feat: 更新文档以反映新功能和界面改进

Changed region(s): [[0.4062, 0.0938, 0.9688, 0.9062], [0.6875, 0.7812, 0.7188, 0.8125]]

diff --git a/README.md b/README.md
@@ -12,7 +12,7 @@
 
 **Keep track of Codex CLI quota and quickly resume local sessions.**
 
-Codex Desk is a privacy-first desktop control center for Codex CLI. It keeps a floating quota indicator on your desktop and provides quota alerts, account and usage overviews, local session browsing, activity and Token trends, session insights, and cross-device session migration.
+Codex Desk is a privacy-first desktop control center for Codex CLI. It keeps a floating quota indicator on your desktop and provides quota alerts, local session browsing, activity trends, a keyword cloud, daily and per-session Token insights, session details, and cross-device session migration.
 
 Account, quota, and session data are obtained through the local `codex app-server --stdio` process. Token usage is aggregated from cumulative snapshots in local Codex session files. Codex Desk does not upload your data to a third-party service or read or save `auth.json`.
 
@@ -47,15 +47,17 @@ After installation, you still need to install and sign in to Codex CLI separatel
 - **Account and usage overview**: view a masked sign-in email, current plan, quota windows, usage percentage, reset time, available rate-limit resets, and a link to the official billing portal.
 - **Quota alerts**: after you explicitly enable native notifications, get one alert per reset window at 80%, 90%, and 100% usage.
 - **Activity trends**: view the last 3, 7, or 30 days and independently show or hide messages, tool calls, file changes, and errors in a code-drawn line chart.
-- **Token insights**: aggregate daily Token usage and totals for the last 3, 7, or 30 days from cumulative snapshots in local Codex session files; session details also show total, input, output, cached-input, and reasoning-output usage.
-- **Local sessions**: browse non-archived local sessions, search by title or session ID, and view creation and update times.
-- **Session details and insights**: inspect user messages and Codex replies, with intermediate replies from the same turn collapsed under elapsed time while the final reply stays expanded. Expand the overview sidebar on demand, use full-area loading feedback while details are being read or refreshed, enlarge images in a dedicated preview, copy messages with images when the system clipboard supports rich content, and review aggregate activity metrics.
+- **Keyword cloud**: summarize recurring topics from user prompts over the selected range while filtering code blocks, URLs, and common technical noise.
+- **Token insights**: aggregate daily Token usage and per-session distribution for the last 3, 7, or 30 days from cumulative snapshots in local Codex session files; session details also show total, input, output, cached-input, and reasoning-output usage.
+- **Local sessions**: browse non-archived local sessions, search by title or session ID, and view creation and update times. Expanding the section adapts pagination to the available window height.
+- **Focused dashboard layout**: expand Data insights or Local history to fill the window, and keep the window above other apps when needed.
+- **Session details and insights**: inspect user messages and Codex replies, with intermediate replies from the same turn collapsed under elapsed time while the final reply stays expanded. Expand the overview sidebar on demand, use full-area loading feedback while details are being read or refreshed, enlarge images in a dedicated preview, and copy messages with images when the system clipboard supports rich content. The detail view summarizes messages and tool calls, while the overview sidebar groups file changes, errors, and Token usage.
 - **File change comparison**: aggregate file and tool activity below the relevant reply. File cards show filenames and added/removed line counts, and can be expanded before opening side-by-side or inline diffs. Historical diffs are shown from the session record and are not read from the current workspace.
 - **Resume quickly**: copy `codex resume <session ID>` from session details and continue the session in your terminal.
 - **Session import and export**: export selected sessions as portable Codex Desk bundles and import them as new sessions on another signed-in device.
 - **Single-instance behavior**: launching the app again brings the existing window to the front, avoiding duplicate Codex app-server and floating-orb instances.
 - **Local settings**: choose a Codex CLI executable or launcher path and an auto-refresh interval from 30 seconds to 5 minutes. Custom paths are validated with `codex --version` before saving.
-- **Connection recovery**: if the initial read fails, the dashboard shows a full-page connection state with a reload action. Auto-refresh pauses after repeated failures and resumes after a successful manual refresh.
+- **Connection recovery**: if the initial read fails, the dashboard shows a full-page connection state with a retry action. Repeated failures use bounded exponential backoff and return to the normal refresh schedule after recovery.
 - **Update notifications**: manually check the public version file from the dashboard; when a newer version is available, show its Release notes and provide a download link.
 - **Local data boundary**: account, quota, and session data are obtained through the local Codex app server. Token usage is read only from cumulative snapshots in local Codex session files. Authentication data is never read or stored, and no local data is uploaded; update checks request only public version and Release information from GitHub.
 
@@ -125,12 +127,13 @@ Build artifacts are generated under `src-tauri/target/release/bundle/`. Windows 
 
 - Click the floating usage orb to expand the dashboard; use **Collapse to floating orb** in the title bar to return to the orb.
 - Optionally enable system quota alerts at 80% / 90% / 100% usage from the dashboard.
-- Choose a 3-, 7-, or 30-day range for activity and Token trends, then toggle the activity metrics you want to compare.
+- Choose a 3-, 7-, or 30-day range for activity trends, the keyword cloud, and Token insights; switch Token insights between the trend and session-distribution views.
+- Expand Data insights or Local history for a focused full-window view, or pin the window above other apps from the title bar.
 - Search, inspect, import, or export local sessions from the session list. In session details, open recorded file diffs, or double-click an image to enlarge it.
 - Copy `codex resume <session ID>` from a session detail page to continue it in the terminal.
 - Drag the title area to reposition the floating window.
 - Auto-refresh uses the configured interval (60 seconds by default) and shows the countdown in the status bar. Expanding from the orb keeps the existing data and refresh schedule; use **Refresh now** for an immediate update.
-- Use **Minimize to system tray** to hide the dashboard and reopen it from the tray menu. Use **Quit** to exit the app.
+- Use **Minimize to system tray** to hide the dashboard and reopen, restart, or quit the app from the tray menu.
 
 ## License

────────────────────

Each line above with the word "enable" needs to be copied.

▸ Solution to the problem:
 - **Quota alerts**: after you explicitly enable native notifications, get one alert per reset window at 80%, 90%, and 100% usage.
 - Optionally enable system quota alerts at 80% / 90% / 100% usage from the dashboard.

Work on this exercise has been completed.